Map of Rail Baltica with stations

Learn from Baltic Nations, Get Northern Lights Train on Track

Editor’s note: This article appeared originally on July 29, 2022 in the Duluth News-Tribune.

“A developed country is not a place where the poor have cars. It’s where the rich use public transportation.”

— Gustavo Petro, mayor of Bogotá, Colombia

Before the restoration of their independence from Russia, the Baltic States of Estonia, Latvia, and Lithuania were forced by Soviet central planners to build their railways to Russian-gauge track, which is 4-feet-11.8 inches and too wide for European trains that run on the standard gauge of 4-feet-8.5 inches.
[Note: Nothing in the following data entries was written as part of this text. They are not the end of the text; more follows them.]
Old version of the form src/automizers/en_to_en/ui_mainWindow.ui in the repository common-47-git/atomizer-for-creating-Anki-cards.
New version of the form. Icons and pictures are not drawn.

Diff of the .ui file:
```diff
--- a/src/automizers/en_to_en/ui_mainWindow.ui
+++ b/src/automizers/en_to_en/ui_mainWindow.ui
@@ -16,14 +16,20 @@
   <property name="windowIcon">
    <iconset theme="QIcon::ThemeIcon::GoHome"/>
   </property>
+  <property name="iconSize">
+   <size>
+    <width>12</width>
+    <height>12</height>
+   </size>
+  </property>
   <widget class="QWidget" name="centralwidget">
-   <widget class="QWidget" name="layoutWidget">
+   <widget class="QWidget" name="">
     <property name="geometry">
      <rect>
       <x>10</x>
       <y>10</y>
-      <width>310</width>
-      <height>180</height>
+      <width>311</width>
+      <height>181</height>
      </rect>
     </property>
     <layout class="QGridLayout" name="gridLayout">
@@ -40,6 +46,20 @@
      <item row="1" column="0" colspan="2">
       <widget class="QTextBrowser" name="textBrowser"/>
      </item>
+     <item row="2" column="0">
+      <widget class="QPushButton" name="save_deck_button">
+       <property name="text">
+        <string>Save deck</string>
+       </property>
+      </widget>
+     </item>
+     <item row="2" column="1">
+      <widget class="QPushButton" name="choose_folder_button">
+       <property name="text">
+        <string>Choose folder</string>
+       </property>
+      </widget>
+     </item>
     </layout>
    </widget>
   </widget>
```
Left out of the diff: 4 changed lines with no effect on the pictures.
After the Baltic countries joined both the European Union and the North Atlantic Treaty Organization, Baltic national leaders realized the need to better transport people, as well as civilian and military freight, to and from the Baltic countries and the rest of Europe. Their political leaders — who work for the growth and well-being of their fellow citizens — created their Rail Baltica plan, which is among dozens of expanding or new railroad lines around the world.

— Gustavo Petro, mayor of Bogotá, Colombia

Currently under construction, Rail Baltica is a standard-gauge-track railway line that will run from Poland, linking it with the Baltic countries of Estonia, Latvia and Lithuania. Operating speeds will be 145 mph for passenger trains and 75 mph for freight trains. This will create a beneficial economic and strategic military supply corridor from Warsaw, Poland, to Tallinn, Estonia. This railway line might be extended in mid-2026 north to Helsinki, Finland, via existing ferry links or a future undersea tunnel to cross the Gulf of Finland.

Midwestern citizens may wonder how four independent nations are able to overcome national politics to spend $5.9 billion to build 540 miles of new double-track electric mainline, along with new trains, stations and maintenance depots. A study produced by Ernst & Young estimated the socioeconomic benefits at $16.4 billion, a threefold return on investment. According to the same study, Rail Baltica will save an estimated 400 human lives in 29 years. Also, electrification is motivated in part to reduce carbon emissions, in accordance with the 2015 Paris Climate Accords.

At the same time, some Minnesota politicians are unwilling to spend far less money to build our future Northern Lights Express (NLX). That’s even though NLX would give Midwesterners the same climate, social and economic benefits in Minnesota and Wisconsin as Rail Baltica will give to the people of Poland and the Baltic countries.
Failing to build NLX would allow increasing traffic jams, faster wear and tear of our highway and interstate pavement, and the continued poisonous pollution of vehicle exhaust along the Interstate 35 corridor — while rural communities would continue to fall behind culturally and economically compared with larger cities.

From now on, Midwestern voters must vote out irrational obstructionists and vote in proactive leaders who will fund building the transformational NLX. An essential part of future Midwestern transportation infrastructure, NLX would decrease human illness due to carbon emissions, decrease traffic injuries and deaths, and increase employment opportunities and housing options for workers — while reducing regional inequalities between rural and urban areas.

To learn more, see Amtrak Connects US: A Vision to Grow Rail Service across America.

James Patrick Buchanan of Duluth is a lifelong passenger-train supporter and advocate.

About James Buchanan

After earning my University of Minnesota communication major and journalism minor, I am currently looking for a full-time position to use my skills in writing, photography, and page design. I am also seeking an environment that offers inspiring and new opportunities that challenge and strengthen my skill set, as well as opportunities to help my future company advance efficiently and productively. I was the top student in my Communications and Creativity class. I’m the professional artist to turn to for your creativity needs.